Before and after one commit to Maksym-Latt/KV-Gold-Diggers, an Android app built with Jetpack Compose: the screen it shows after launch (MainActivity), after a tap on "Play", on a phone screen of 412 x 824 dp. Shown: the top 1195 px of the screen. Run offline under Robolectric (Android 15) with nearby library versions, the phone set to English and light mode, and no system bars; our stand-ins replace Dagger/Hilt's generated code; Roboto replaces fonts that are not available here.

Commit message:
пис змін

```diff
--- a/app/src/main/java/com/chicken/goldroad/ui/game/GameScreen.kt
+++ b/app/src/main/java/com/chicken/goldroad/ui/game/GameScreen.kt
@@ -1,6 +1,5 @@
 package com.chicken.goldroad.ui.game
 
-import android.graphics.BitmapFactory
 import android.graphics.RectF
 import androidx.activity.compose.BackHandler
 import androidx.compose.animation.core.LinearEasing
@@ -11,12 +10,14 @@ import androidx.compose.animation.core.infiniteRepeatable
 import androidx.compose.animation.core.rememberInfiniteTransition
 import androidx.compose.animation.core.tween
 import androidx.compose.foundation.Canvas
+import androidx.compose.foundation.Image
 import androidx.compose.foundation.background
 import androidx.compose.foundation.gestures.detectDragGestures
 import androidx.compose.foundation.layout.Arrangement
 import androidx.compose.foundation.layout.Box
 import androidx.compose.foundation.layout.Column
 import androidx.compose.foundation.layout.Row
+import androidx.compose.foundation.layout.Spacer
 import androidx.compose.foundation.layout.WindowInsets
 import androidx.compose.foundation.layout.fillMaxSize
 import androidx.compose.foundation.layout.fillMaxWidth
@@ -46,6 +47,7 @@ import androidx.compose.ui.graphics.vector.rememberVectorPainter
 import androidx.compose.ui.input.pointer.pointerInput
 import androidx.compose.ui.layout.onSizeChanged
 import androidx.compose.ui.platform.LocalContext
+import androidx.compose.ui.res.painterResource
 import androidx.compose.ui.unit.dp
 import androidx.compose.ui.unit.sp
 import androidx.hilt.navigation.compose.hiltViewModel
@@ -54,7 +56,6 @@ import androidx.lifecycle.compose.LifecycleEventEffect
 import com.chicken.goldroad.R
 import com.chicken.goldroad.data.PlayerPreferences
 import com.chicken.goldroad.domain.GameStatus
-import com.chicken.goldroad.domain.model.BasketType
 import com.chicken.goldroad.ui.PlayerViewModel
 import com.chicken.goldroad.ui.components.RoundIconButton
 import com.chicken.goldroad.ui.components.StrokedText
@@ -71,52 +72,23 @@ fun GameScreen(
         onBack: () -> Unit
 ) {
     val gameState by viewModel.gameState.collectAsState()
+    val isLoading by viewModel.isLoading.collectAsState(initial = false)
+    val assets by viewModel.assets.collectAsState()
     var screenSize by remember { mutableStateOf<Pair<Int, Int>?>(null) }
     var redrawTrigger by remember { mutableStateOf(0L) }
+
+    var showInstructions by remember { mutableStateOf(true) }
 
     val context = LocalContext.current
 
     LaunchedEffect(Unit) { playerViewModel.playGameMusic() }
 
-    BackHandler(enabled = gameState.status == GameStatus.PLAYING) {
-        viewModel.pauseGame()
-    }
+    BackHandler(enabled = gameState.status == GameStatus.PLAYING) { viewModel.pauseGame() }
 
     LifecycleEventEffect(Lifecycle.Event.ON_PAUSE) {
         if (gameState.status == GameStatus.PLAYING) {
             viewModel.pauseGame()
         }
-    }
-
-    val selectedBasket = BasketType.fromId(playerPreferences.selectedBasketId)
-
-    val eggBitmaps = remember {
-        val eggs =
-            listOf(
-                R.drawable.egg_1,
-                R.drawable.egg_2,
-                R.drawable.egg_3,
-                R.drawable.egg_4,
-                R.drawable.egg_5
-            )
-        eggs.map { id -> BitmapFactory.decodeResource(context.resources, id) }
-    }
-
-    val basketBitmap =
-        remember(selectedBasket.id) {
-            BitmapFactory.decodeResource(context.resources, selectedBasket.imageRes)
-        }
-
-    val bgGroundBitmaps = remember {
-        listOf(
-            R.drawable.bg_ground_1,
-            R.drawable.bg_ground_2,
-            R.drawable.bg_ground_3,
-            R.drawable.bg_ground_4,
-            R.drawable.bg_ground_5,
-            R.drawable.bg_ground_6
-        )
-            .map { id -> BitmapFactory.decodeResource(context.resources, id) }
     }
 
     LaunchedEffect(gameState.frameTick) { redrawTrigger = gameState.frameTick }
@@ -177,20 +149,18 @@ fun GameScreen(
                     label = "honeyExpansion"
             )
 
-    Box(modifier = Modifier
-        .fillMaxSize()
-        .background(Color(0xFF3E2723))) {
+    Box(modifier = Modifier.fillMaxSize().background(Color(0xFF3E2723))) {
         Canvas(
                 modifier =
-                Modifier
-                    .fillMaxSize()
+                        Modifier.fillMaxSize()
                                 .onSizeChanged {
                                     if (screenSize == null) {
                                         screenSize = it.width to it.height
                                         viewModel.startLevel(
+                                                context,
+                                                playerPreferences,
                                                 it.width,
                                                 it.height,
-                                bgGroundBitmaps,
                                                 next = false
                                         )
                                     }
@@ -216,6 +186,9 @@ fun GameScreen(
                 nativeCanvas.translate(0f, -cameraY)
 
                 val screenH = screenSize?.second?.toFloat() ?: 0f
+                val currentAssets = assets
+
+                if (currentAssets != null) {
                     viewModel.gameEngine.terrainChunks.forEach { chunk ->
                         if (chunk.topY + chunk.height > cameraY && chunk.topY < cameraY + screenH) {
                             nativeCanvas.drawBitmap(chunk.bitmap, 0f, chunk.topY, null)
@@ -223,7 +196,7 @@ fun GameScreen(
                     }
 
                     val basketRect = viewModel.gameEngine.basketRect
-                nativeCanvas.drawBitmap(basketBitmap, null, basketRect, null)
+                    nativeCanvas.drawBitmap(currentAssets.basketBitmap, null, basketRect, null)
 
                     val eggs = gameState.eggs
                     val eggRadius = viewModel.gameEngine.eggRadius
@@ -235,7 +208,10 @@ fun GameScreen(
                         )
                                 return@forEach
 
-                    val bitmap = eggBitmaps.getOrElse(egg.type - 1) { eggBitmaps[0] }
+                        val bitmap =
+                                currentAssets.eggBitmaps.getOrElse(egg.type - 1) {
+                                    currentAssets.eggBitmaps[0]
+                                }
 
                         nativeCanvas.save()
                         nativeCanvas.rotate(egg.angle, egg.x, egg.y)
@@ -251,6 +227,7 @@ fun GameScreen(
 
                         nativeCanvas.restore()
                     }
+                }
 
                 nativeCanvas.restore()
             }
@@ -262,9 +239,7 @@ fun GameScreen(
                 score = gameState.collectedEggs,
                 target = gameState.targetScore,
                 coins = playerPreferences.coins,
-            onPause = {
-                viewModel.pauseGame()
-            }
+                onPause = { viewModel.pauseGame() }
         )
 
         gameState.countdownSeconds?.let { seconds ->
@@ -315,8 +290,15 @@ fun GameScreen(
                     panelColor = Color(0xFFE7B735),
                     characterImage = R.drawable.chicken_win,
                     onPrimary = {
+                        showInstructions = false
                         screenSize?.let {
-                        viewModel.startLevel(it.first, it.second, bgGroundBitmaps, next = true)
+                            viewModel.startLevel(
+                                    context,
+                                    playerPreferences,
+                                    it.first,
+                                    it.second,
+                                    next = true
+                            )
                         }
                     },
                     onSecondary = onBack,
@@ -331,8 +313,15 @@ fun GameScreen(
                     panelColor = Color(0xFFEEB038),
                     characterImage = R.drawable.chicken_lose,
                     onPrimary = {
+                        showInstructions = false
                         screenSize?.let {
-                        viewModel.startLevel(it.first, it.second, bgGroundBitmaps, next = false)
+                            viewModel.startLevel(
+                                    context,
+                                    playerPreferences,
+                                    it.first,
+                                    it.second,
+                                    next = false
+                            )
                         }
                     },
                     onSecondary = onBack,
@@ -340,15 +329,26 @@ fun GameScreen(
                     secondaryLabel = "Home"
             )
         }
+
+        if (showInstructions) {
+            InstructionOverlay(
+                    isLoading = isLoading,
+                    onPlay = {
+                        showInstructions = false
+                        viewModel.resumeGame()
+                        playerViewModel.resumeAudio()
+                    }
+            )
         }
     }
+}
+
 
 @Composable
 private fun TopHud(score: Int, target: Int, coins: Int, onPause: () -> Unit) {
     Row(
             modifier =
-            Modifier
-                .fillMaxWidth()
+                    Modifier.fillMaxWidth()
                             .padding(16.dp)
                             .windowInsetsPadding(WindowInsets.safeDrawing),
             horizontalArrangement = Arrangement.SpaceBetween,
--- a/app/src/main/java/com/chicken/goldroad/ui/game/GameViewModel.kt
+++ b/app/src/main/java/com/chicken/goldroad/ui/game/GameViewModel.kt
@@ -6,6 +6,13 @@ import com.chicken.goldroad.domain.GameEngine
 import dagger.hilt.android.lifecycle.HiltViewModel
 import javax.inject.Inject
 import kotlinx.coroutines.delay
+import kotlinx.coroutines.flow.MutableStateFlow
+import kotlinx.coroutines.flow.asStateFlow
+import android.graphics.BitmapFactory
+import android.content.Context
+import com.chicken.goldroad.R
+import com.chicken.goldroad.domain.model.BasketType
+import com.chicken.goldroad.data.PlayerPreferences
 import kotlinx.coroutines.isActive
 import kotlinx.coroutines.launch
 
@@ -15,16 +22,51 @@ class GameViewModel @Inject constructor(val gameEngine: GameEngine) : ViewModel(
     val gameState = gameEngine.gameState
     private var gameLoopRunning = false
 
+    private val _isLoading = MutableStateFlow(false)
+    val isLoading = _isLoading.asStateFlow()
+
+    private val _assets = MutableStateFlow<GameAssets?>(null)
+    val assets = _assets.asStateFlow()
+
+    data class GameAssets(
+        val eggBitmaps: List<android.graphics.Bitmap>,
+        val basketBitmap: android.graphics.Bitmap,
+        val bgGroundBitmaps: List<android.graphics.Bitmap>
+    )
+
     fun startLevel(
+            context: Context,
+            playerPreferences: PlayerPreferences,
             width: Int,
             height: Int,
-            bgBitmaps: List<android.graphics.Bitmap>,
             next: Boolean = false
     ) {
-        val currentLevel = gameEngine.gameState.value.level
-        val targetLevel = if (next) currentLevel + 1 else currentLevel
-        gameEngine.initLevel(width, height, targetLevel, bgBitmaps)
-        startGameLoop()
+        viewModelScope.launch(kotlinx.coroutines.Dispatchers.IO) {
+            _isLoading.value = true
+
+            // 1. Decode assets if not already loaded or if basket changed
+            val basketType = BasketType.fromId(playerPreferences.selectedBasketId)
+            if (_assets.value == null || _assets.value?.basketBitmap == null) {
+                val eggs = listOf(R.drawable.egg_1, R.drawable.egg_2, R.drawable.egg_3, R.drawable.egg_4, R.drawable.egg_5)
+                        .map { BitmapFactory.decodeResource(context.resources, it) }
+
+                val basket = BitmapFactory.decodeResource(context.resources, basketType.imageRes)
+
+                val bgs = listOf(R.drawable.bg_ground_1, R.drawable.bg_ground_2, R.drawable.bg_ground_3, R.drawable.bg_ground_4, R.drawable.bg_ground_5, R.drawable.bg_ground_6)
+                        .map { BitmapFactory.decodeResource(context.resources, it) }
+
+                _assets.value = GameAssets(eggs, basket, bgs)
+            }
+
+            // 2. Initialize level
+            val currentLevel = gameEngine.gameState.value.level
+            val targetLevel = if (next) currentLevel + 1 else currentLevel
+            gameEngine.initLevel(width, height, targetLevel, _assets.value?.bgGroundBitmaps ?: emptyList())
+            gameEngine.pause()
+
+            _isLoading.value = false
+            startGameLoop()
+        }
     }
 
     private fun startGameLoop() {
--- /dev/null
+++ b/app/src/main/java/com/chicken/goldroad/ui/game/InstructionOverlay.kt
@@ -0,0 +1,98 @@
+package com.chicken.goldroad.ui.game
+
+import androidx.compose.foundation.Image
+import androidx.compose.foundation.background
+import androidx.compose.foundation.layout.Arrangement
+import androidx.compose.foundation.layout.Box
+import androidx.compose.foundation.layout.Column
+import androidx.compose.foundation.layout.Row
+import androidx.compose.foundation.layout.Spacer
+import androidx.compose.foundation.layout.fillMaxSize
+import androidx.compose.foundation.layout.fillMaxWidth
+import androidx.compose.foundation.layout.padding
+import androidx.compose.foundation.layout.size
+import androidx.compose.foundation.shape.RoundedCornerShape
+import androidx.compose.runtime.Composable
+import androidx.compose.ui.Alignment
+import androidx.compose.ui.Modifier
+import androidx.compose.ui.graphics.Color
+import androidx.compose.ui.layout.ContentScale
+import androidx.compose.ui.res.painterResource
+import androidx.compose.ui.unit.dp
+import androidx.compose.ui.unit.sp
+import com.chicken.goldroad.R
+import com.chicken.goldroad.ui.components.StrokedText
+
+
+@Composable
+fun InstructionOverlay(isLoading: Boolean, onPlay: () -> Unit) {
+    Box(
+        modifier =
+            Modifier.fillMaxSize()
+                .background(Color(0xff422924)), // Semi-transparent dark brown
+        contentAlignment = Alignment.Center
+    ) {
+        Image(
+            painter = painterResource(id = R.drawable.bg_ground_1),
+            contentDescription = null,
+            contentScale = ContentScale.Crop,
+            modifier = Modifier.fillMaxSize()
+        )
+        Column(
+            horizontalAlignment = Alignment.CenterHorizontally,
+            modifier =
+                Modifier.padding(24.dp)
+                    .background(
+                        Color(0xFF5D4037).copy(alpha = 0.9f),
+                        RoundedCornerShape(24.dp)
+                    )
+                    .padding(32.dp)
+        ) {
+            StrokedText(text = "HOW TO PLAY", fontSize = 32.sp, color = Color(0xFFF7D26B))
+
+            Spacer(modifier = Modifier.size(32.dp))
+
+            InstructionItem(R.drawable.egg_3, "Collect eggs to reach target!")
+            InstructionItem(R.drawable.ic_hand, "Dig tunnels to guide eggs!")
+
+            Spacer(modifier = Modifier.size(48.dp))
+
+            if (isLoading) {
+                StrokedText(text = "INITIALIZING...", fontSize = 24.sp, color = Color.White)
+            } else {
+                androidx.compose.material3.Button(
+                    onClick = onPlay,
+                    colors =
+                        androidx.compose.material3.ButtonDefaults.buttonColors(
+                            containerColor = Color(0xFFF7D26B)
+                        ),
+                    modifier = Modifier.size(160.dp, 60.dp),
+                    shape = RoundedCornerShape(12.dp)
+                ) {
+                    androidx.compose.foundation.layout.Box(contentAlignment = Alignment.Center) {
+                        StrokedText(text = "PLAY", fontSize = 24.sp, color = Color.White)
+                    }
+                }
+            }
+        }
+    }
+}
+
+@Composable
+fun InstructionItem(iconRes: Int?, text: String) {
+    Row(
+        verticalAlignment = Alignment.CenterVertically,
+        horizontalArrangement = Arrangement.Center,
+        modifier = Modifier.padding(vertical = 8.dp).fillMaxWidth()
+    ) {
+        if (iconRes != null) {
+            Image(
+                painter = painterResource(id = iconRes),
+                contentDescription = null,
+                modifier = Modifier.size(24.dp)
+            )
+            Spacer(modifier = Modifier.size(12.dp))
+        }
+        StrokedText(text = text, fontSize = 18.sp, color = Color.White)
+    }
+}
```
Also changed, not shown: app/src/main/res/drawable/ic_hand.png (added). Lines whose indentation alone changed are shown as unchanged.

######

- _WORK ITEM_:
Look through the entries and return each line that has the word "false" in it.

- _RESPONSE BOX_:
+    val isLoading by viewModel.isLoading.collectAsState(initial = false)
                                                 next = false
+                        showInstructions = false
+                        showInstructions = false
-                        viewModel.startLevel(it.first, it.second, bgGroundBitmaps, next = false)
+                                    next = false
+                        showInstructions = false
     private var gameLoopRunning = false
+    private val _isLoading = MutableStateFlow(false)
             next: Boolean = false
+            _isLoading.value = false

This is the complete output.